## defaults
source="./text-collection"
mode="cat"
while getopts ":s:m:" opt; do
case $opt in
s) source="$OPTARG"
;;
m) mode="$OPTARG"
;;
\?) echo "Invalid option -$OPTARG" >&2
;;
esac
done
catFiles(){
echo -n $(eval "ls ${source}/*.txt | xargs cat")
}
# mode: 'cat'
# in cat mode just concat the source files and spit out the result
# to the standard output
if [ $mode = "cat" ]; then
catFiles
echo ""
fi
# mode: 'wc'
# in wc mode give a word count
if [ $mode = "wc" ]; then
catFiles | wc -w
fi

So then this script seems to work as expected then when I just give it a source folder without any additional options it will just concatenate the files into one big body of text. However if I do set the mode to wc then it will give a grand total word count of that large body if text thanks to the Linux wc command.

The Linux wc command is a useful command for a wide range of reasons, as the name suggests it can be used to get a word count for a body of text.

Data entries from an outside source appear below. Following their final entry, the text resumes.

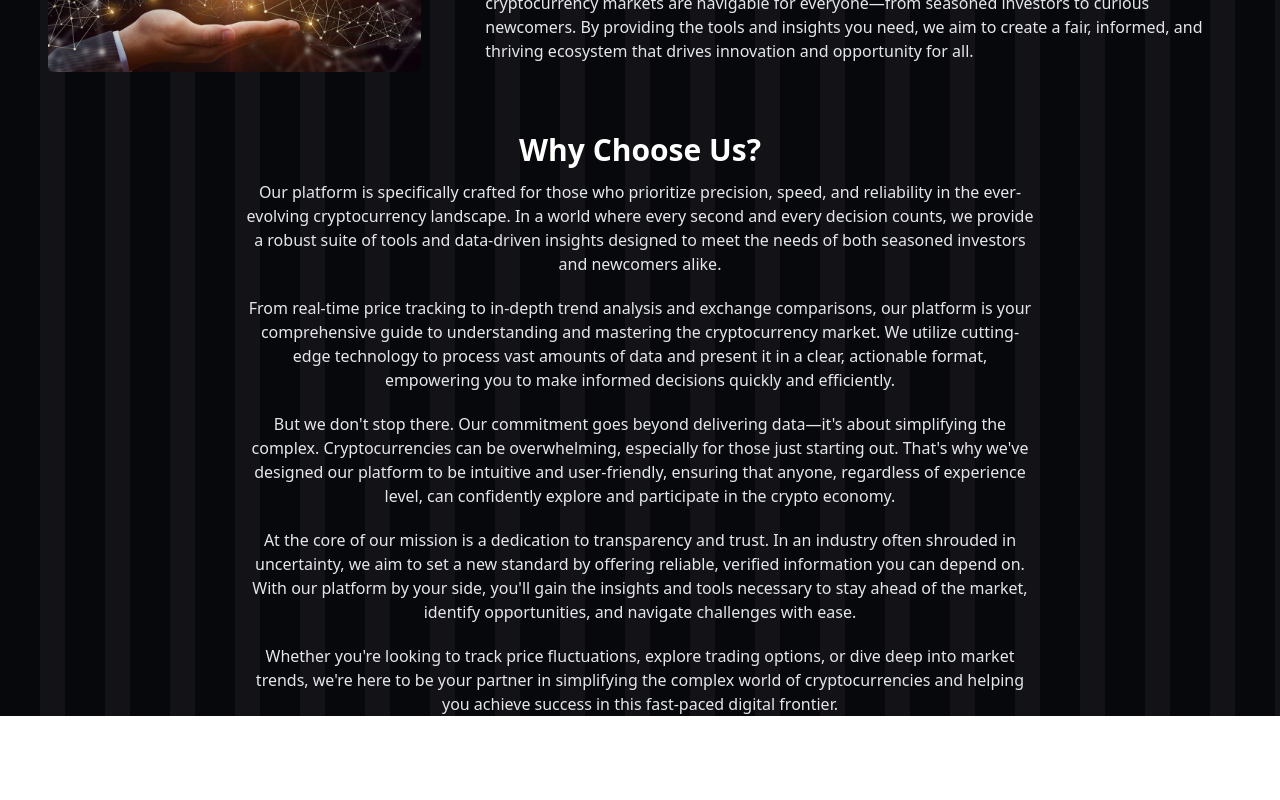
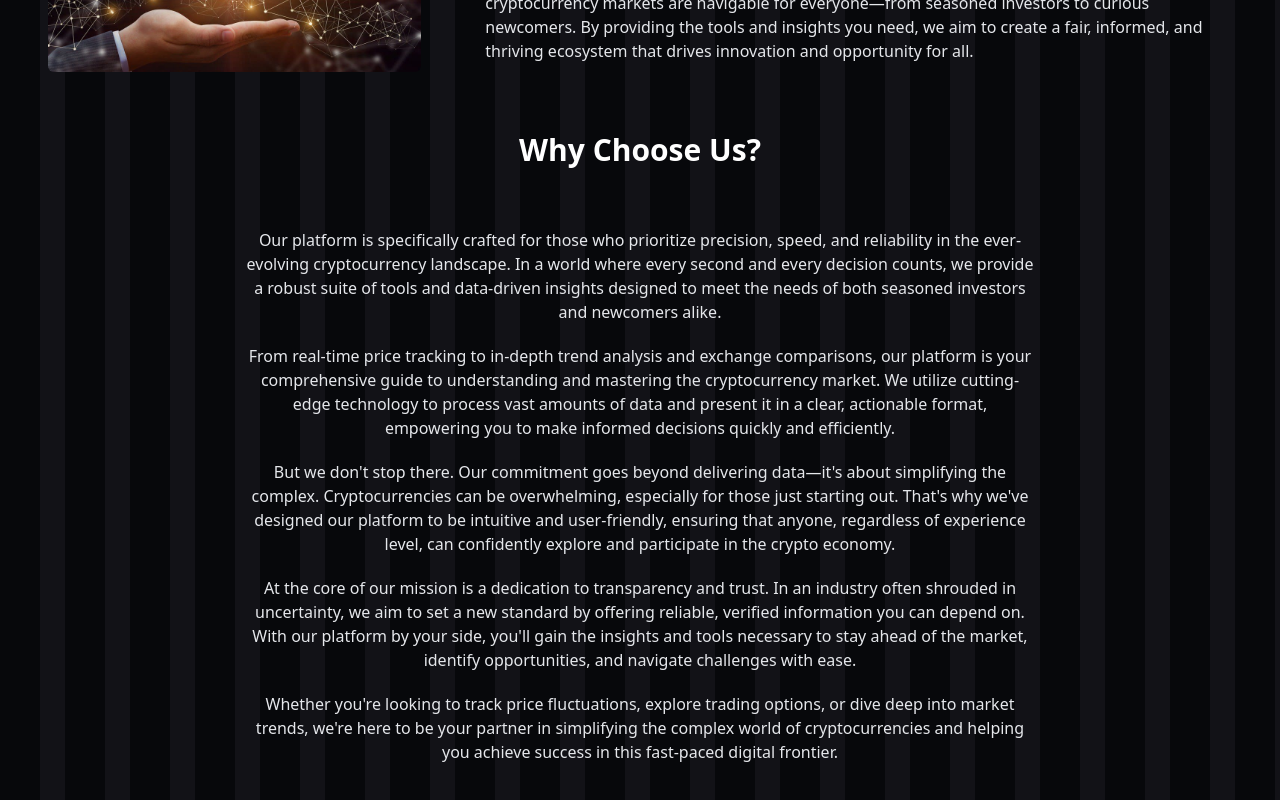
Before and after one commit to khachatryanhovhannes/crypto-website, a Next.js app: page /about in a window 1280 px wide. Shown: the part 766-1566 px from the top of the page. Before the commit the page ends 1482 px from the top, so only its background shows below. Built offline with nearby package versions, Linux system fonts and the light colour scheme.

Commit message:
bugfix: Adding gap

```diff
--- a/components/about/why_choose/index.tsx
+++ b/components/about/why_choose/index.tsx
@@ -4,7 +4,7 @@ export default function WhyChoose() {
       <h2 className="text-3xl font-bold p-3 text-white text-center">
         Why Choose Us?
       </h2>
-      <div className="flex flex-col text-center text-gray-200 f-full lg: w-2/3 mx-auto gap-5">
+      <div className="flex flex-col text-center text-gray-200 f-full lg: w-2/3 mx-auto gap-5 py-12">
         <p>
           Our platform is specifically crafted for those who prioritize
           precision, speed, and reliability in the ever-evolving cryptocurrency
```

However it also has a number of other useful options that can be used to get a line count, or the size of the text in terms of bytes. However getting into the depth of the Linux wc command would be off topic.

4 - Conclusion

That is it for named parameters in bash shell scripts, when it comes to additional resources on bash the best option if of course the manual page on bash. The manual is very long, and does not include a lot of examples, which warrants a need for posts like this. Still the man page will cover the topic of named parameters with the getopts built in bash command, and a whole lot more in great detail.

When it comes to my content here there is my main post on bash scripts, but there is also my post on parameters in general in bash that might be worth checking out.